* **Provided records**:
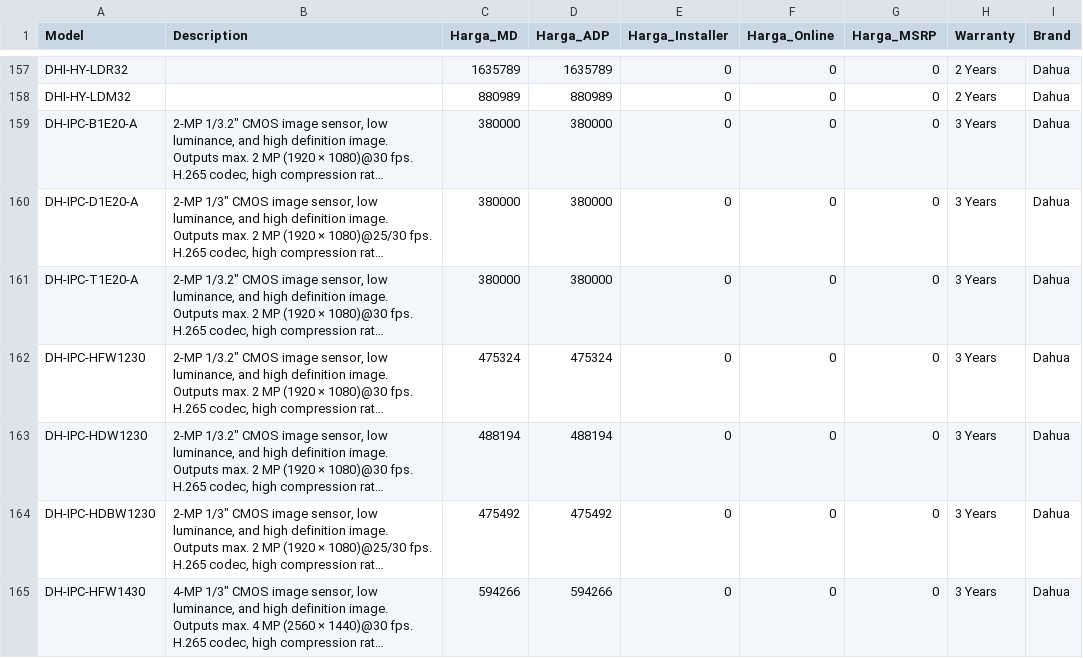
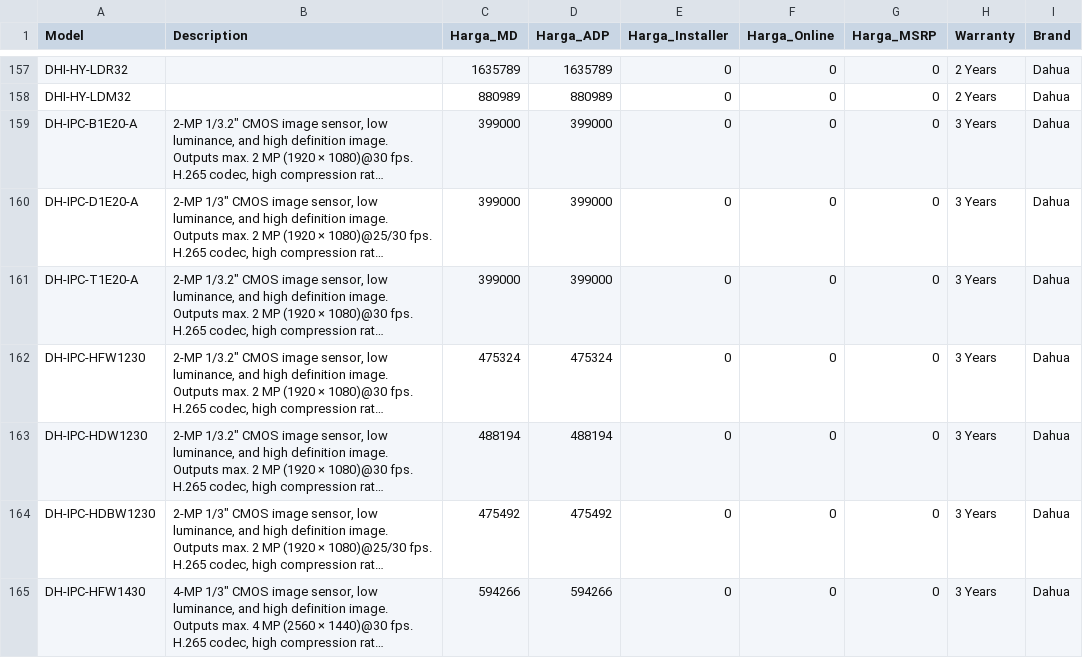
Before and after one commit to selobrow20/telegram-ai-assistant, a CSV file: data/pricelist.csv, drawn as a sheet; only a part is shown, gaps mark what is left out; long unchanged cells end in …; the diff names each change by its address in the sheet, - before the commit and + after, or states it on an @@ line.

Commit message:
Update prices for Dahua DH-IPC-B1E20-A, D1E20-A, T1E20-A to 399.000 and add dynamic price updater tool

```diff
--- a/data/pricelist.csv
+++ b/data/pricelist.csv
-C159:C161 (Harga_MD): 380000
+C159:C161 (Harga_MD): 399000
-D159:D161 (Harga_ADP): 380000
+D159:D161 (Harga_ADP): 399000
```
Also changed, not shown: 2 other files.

--

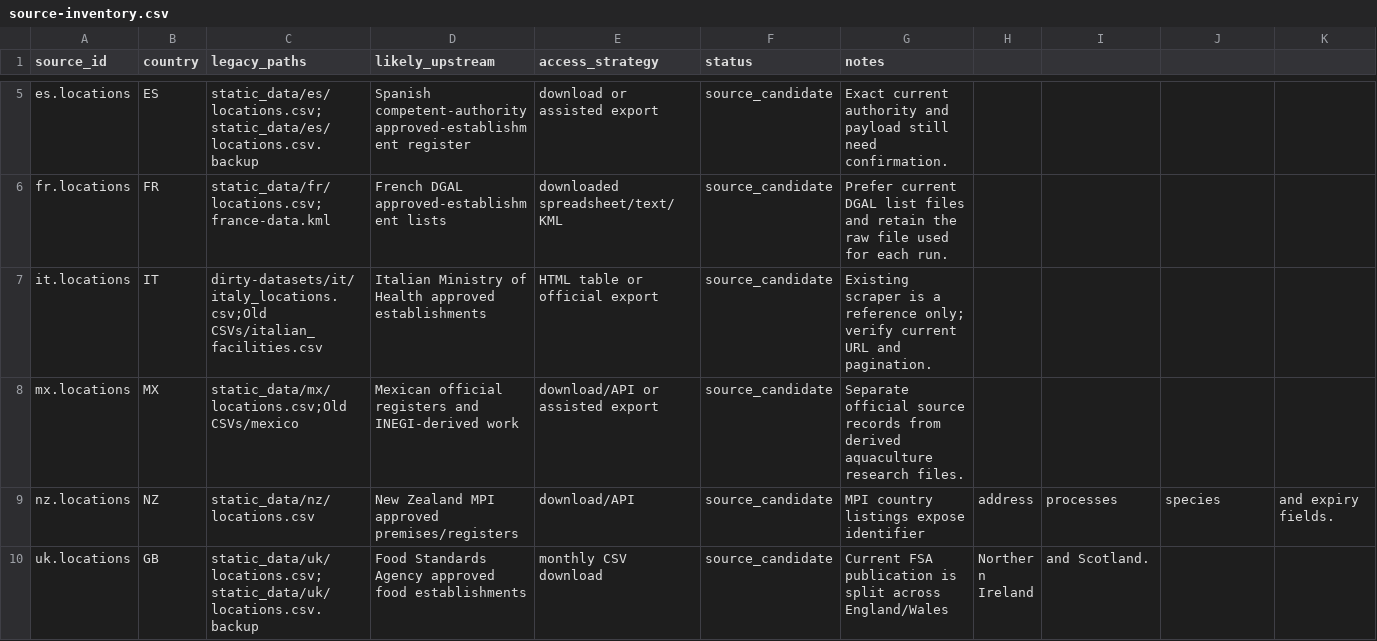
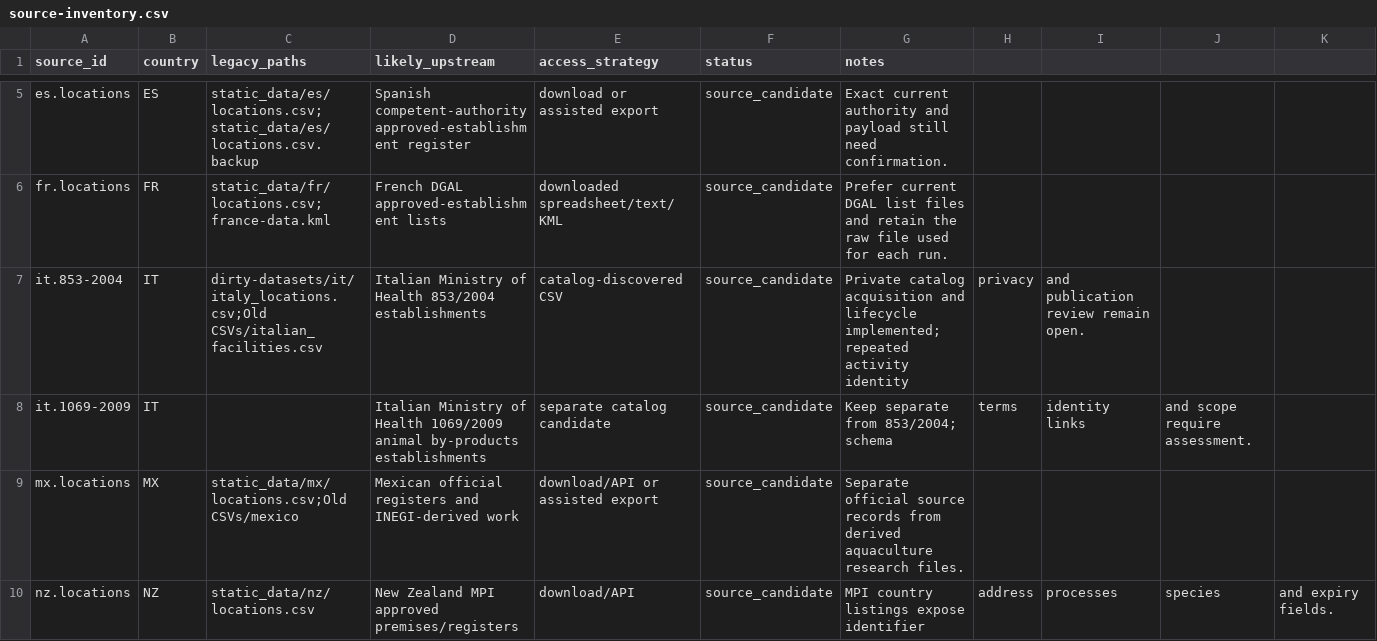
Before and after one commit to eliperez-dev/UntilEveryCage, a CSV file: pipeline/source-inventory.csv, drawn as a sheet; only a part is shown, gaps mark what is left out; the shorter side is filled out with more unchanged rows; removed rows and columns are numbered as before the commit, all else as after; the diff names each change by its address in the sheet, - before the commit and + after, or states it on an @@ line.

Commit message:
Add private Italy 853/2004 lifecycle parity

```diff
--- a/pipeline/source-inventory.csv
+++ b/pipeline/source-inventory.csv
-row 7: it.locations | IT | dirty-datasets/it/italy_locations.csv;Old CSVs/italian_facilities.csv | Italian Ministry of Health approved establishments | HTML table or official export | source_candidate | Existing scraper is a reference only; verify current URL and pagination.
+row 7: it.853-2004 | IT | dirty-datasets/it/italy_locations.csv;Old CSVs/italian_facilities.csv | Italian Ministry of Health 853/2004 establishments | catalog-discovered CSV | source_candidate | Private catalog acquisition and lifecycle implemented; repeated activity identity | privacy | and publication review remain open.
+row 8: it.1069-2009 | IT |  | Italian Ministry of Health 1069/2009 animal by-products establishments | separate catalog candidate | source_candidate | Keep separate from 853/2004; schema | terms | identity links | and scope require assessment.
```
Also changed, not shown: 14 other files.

--

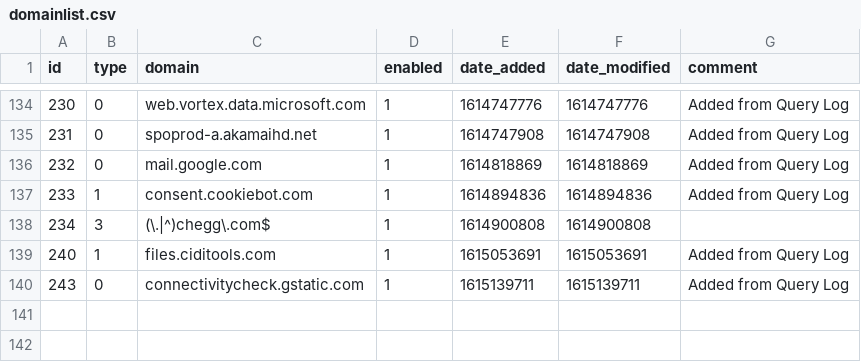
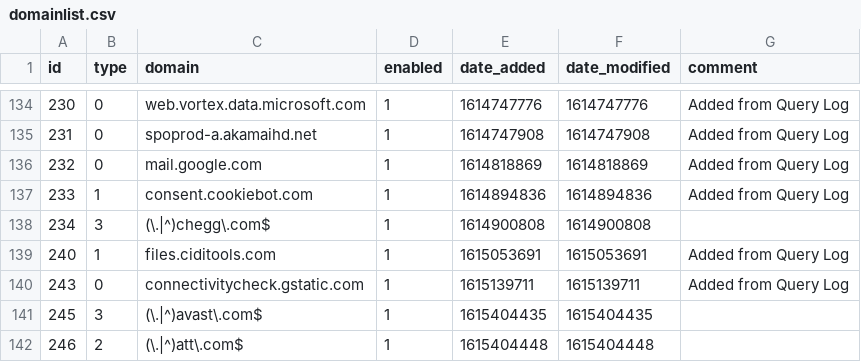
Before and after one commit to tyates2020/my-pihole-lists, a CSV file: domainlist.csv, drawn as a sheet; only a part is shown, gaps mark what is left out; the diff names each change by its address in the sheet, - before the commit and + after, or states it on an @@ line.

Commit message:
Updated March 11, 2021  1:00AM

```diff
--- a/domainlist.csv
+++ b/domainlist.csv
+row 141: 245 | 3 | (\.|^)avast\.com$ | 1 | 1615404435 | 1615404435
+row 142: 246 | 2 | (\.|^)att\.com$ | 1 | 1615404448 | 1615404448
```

* **Goal of the exercise**:
Among the records above, extract exactly the lines from the line with "to selobrow20/telegram-ai-assistant, a" to the line with "Also changed, not shown: 2 other files.", both lines included, and leave out the rest.

* **Result of this task**:
Before and after one commit to selobrow20/telegram-ai-assistant, a CSV file: data/pricelist.csv, drawn as a sheet; only a part is shown, gaps mark what is left out; long unchanged cells end in …; the diff names each change by its address in the sheet, - before the commit and + after, or states it on an @@ line.

Commit message:
Update prices for Dahua DH-IPC-B1E20-A, D1E20-A, T1E20-A to 399.000 and add dynamic price updater tool

```diff
--- a/data/pricelist.csv
+++ b/data/pricelist.csv
-C159:C161 (Harga_MD): 380000
+C159:C161 (Harga_MD): 399000
-D159:D161 (Harga_ADP): 380000
+D159:D161 (Harga_ADP): 399000
```
Also changed, not shown: 2 other files.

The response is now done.